Top of TASK INPUT

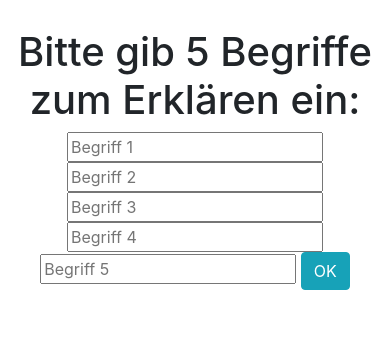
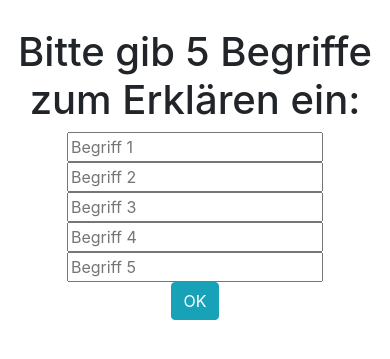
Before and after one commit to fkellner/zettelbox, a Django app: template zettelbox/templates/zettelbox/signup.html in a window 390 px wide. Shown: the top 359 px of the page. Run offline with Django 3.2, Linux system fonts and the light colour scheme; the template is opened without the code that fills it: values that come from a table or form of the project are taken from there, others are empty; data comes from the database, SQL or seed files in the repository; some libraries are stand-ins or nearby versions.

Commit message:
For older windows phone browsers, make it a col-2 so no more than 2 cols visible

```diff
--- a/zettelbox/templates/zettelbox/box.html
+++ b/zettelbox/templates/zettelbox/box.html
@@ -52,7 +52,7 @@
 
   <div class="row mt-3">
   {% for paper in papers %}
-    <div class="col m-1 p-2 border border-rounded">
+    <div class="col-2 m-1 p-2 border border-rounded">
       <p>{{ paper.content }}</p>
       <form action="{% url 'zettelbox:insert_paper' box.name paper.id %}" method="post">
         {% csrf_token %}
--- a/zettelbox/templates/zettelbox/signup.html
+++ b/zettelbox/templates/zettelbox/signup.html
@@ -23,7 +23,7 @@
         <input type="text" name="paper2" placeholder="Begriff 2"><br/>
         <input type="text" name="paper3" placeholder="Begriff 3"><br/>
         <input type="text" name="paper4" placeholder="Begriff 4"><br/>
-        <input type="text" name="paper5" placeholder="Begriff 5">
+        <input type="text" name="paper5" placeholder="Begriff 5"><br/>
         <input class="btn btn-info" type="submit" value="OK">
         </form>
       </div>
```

Bottom of TASK INPUT

**TASK STATEMENT**
Whatever the records hold apart from pictures should be repeated exactly.

**OUTPUT BELOW**
Before and after one commit to fkellner/zettelbox, a Django app: template zettelbox/templates/zettelbox/signup.html in a window 390 px wide. Shown: the top 359 px of the page. Run offline with Django 3.2, Linux system fonts and the light colour scheme; the template is opened without the code that fills it: values that come from a table or form of the project are taken from there, others are empty; data comes from the database, SQL or seed files in the repository; some libraries are stand-ins or nearby versions.

Commit message:
For older windows phone browsers, make it a col-2 so no more than 2 cols visible

```diff
--- a/zettelbox/templates/zettelbox/box.html
+++ b/zettelbox/templates/zettelbox/box.html
@@ -52,7 +52,7 @@
 
   <div class="row mt-3">
   {% for paper in papers %}
-    <div class="col m-1 p-2 border border-rounded">
+    <div class="col-2 m-1 p-2 border border-rounded">
       <p>{{ paper.content }}</p>
       <form action="{% url 'zettelbox:insert_paper' box.name paper.id %}" method="post">
         {% csrf_token %}
--- a/zettelbox/templates/zettelbox/signup.html
+++ b/zettelbox/templates/zettelbox/signup.html
@@ -23,7 +23,7 @@
         <input type="text" name="paper2" placeholder="Begriff 2"><br/>
         <input type="text" name="paper3" placeholder="Begriff 3"><br/>
         <input type="text" name="paper4" placeholder="Begriff 4"><br/>
-        <input type="text" name="paper5" placeholder="Begriff 5">
+        <input type="text" name="paper5" placeholder="Begriff 5"><br/>
         <input class="btn btn-info" type="submit" value="OK">
         </form>
       </div>
```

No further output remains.